MyIDEAS: Login to save this paper or follow this series

Monetary Policy and the Stock Market: Some International evidence

  • Luis Angeles

This paper presents a model where opening the capital account of an economy causes more bankruptcies to take place in the non tradables sector. Non tradable arms must forecast the future state of the economy when investing since the demand for their goods depends on this. In our model the interest rate is a powerful signal that non tradable arms use when the capital account is closed, but its informational content decreases once the capital account opens up and international (as well as domestic) shocks affect it.

If you experience problems downloading a file, check if you have the proper application to view it first. In case of further problems read the IDEAS help page. Note that these files are not on the IDEAS site.

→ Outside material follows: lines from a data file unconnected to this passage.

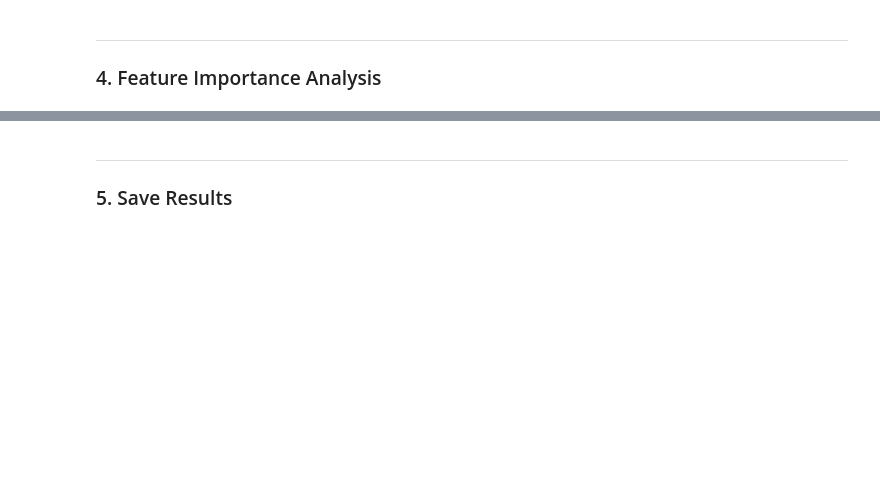
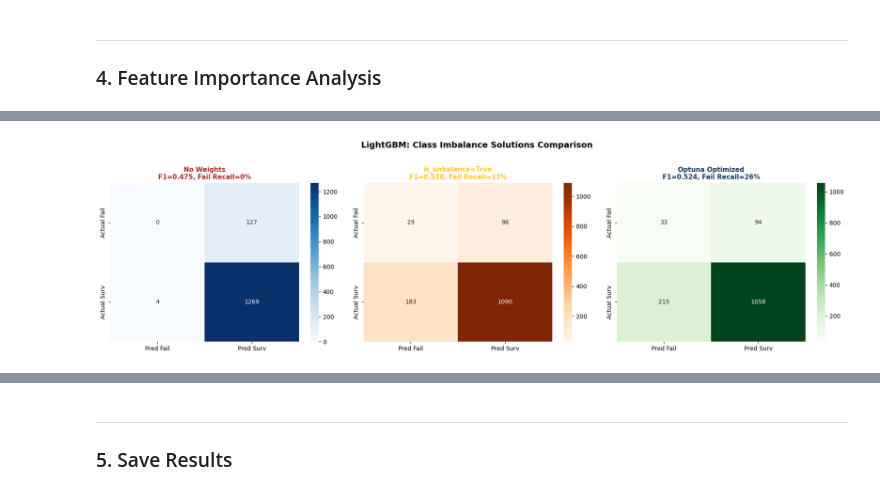
Before and after one commit to Tuminha/Implant-Success-Kaggle-Competition-, a Jupyter notebook: notebooks/05_LightGBM.ipynb, the cells around one changed output, grey strips where cells are left out. Drawn from its saved outputs; the diff is of its cells as text; code cells hidden in the pictures; blank space fills up the shorter version.

```diff
--- a/notebooks/05_LightGBM.ipynb
+++ b/notebooks/05_LightGBM.ipynb
@@ -180,0 +445,37 @@ print(feature_importance.head(10).to_string(index=False))
+# %%
+# =============================================================================
+# 3-WAY CONFUSION MATRIX COMPARISON
+# =============================================================================
+
+fig, axes = plt.subplots(1, 3, figsize=(18, 5))
+
+# ---- 1. No Weights ----
+cm_no_weights = confusion_matrix(y_val, y_pred_lgb)
+sns.heatmap(cm_no_weights, annot=True, fmt='d', cmap='Blues', ax=axes[0],
+            xticklabels=['Pred Fail', 'Pred Surv'],
+            yticklabels=['Actual Fail', 'Actual Surv'])
+axes[0].set_title(f'No Weights\nF1={f1_macro_lgb:.3f}, Fail Recall={recall_failure_lgb*100:.0f}%',
+                  fontweight='bold', fontsize=11, color=COLORS['crimson_blaze'])
+
+# ---- 2. is_unbalance=True ----
+cm_balanced = confusion_matrix(y_val, y_pred_balanced)
+sns.heatmap(cm_balanced, annot=True, fmt='d', cmap='Oranges', ax=axes[1],
+            xticklabels=['Pred Fail', 'Pred Surv'],
+            yticklabels=['Actual Fail', 'Actual Surv'])
+axes[1].set_title(f'is_unbalance=True\nF1={f1_macro_balanced:.3f}, Fail Recall={recall_failure_balanced*100:.0f}%',
+                  fontweight='bold', fontsize=11, color=COLORS['periospot_yellow'])
+
+# ---- 3. Optuna Optimized ----
+cm_opt = confusion_matrix(y_val, y_pred_opt)
+sns.heatmap(cm_opt, annot=True, fmt='d', cmap='Greens', ax=axes[2],
+            xticklabels=['Pred Fail', 'Pred Surv'],
+            yticklabels=['Actual Fail', 'Actual Surv'])
+axes[2].set_title(f'Optuna Optimized\nF1={f1_macro_opt:.3f}, Fail Recall={recall_failure_opt*100:.0f}%',
+                  fontweight='bold', fontsize=11, color=COLORS['periospot_blue'])
+
+plt.suptitle('LightGBM: Class Imbalance Solutions Comparison', fontsize=14, fontweight='bold', y=1.02)
+plt.tight_layout()
+plt.savefig('../figures/lgb_optuna_comparison.png', dpi=150, bbox_inches='tight')
+plt.show()
+# %% [output]
+[figure, added]
```
Also changed, not shown: parts of 19 cells of this notebook, 16 other files.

Please be patient as the files may be large.

File URL: http://www.gla.ac.uk/media/media_219106_en.pdf
Download Restriction: no

Paper provided by Business School - Economics, University of Glasgow in its series Working Papers with number 2006_13.

as
in new window

Length:
Date of creation:
Date of revision:
Handle: RePEc:gla:glaewp:2006_13
Contact details of provider: Postal: Adam Smith Building, Glasgow G12 8RT
Phone: 0141 330 4618
Fax: 0141 330 4940
Web page: http://www.gla.ac.uk/schools/business/research/

More information through EDIRC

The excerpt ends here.